January 22, 2023
Júlio Cesar de Arruda reportedly stopped police detaining suspected rioters who took refuge outside army headquarters
Lula has reportedly removed at least 80 military officials from their jobs in his administration in the last five days. Photograph: Evaristo Sa/AFP/Getty Images
By Tom Phillips | The Guardian
The head of the Brazilian army has been sacked by the country’s new president, Luiz Inácio Lula da Silva, after claims the commander tried to shield rightwing rioters from arrest after the 8 January insurrection in Brasília.
Gen Júlio Cesar de Arruda, who only took up the role in late December, was removed from his position on Saturday, nearly two weeks after supporters of the former far-right president Jair Bolsonaro brought havoc to Brazil’s capital in what Lula’s administration called a botched coup attempt.
Arruda, who some of Lula allies reportedly suspect is politically aligned with Bolsonaro, reportedly stopped police detaining suspected rioters who took refuge at an encampment outside Brasília’s army headquarters on the night of the attack.
“You are not going to arrest people here,” Arruda allegedly told Lula’s justice minister, Flávio Dino, according to the Washington Post.
That highly controversial decision is thought to have allowed scores of rightwing criminals to avoid capture after they ransacked Brazil’s presidential palace, supreme court and congress. And it has reinforced widespread suspicions that the uprising had at least some level of backing from members of Brazil’s armed forces.
Bolsonaro, a pro-gun former army captain who has spent decades cultivating ties with Brazil’s security forces, enjoys significant support among military and police officials. A number of military officials are reported to have encouraged and participated in the pro-Bolsonaro insurrection while Lula has said he suspects the rioters received inside help that enabled them to invade the presidential palace.
“Many people were complicit in this … many people in the military police were complicit. There were many people in the armed forces here inside [the palace] who were complicit,” the leftist political veteran told journalists in Brasília four days after the attack.
“This chap has managed to pollute the entire armed forces,” Lula added of Bolsonaro, who flew to the US on the eve of the 1 January inauguration and has refused to publicly concede defeat in last October’s election.
Lula has removed at least 80 military officials from their jobs in his administration in the last five days, according to the newspaper O Globo, in an apparent attempt to root out hardcore Bolsonaro backers.

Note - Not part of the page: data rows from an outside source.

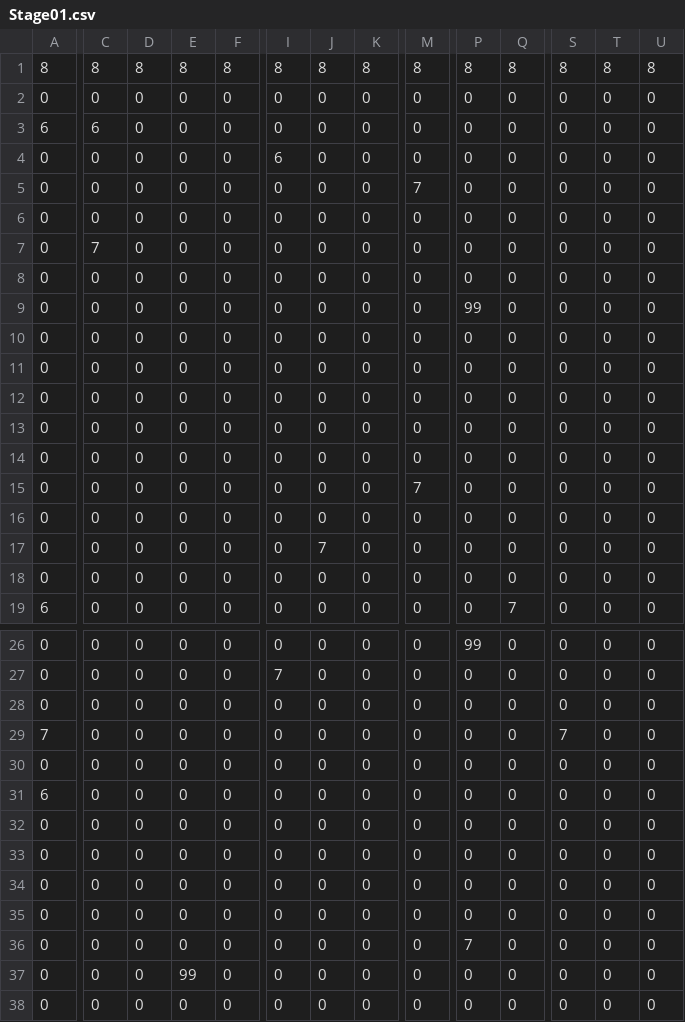
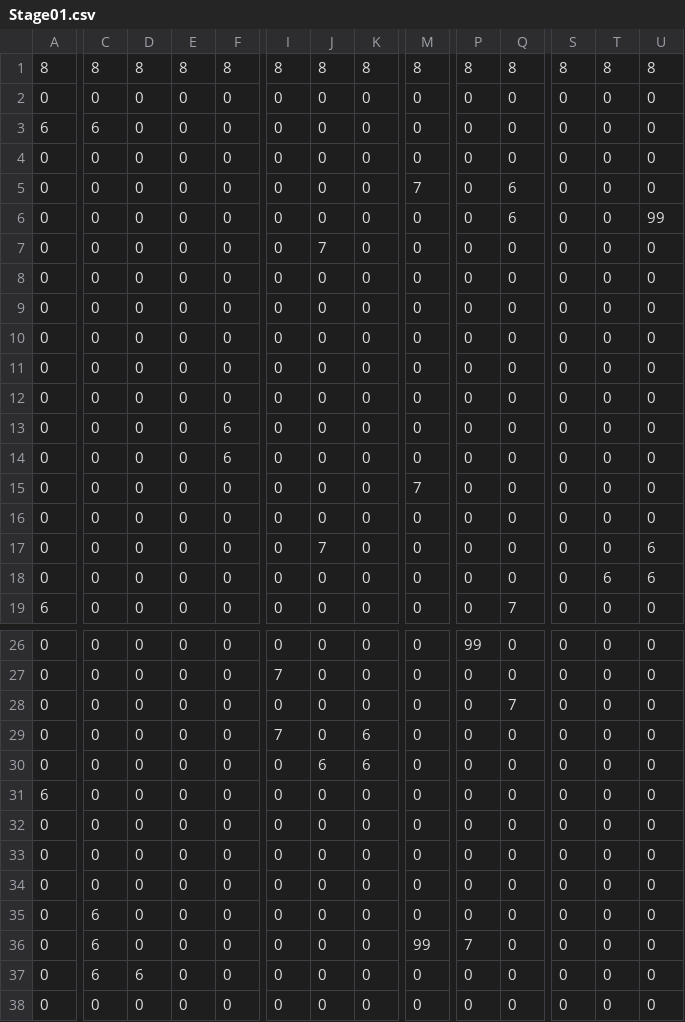
Before and after one commit to SorakakeruOsushi/Team3_2495, a CSV file: 3班/project/data/stage/Stage01.csv, drawn as a sheet; only a part is shown, gaps mark what is left out; removed rows and columns are numbered as before the commit, all else as after; rows hold the shown columns only; the diff covers the shown part only; the diff names each change by its address in the sheet, - before the commit and + after, or states it on an @@ line.

```diff
--- a/3班/project/data/stage/Stage01.csv
+++ b/3班/project/data/stage/Stage01.csv
-row 4: 0 | 0 | 0 | 0 | 0 | 6 | 0 | 0 | 0 | 0 | 0 | 0 | 0 | 0
-row 5: 0 | 0 | 0 | 0 | 0 | 0 | 0 | 0 | 7 | 0 | 0 | 0 | 0 | 0
+row 5: 0 | 0 | 0 | 0 | 0 | 0 | 0 | 0 | 7 | 0 | 6 | 0 | 0 | 0
+row 6: 0 | 0 | 0 | 0 | 0 | 0 | 0 | 0 | 0 | 0 | 6 | 0 | 0 | 99
-C7: 7
+C7: 0
-J7: 0
+J7: 7
-P9: 99
+P9: 0
-F13:F14: 0
+F13:F14: 6
-U17:U18: 0
+U17:U18: 6
-T18: 0
+T18: 6
-Q28: 0
+Q28: 7
-A29: 7
+A29: 0
-I29: 0
+I29: 7
-K29:K30: 0
+K29:K30: 6
-S29: 7
+S29: 0
-J30: 0
+J30: 6
-C35:C37: 0
+C35:C37: 6
-M36: 0
+M36: 99
-D37: 0
+D37: 6
-E37: 99
+E37: 0
```
Also changed, not shown: 12 edited cells elsewhere in this file, 1 other file.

Arruda will be replaced by Gen Tomás Miguel Ribeiro Paiva, the 62-year-old head of the south-eastern military command in São Paulo.
In a speech posted on social media on Friday, Ribeiro Paiva urged troops to respect the result of last October’s election, which Lula won by about 2m votes.
“It doesn’t matter [what the result of an election is], it must be respected … It might not always be what we want, but that doesn’t matter,” Ribeiro Paiva said, insisting the military would fulfil their mission whoever their commander-in-chief was.
One prominent Brazilian journalist, Lauro Jardim, claimed the immediate trigger for Arruda’s removal was his refusal to obey an order from Lula to sack Bolsonaro’s former aide-de-camp, Lt Col Mauro Cid, who who was put in charge of a specialist army battalion near Brasília in the dying days of Bolsonaro’s presidency.
“As the supreme commander of the armed forces, there was nothing else Lula could do,” Jardim wrote. “Either he sacked Arruda, or he could never again hope to have control of the armed forces.”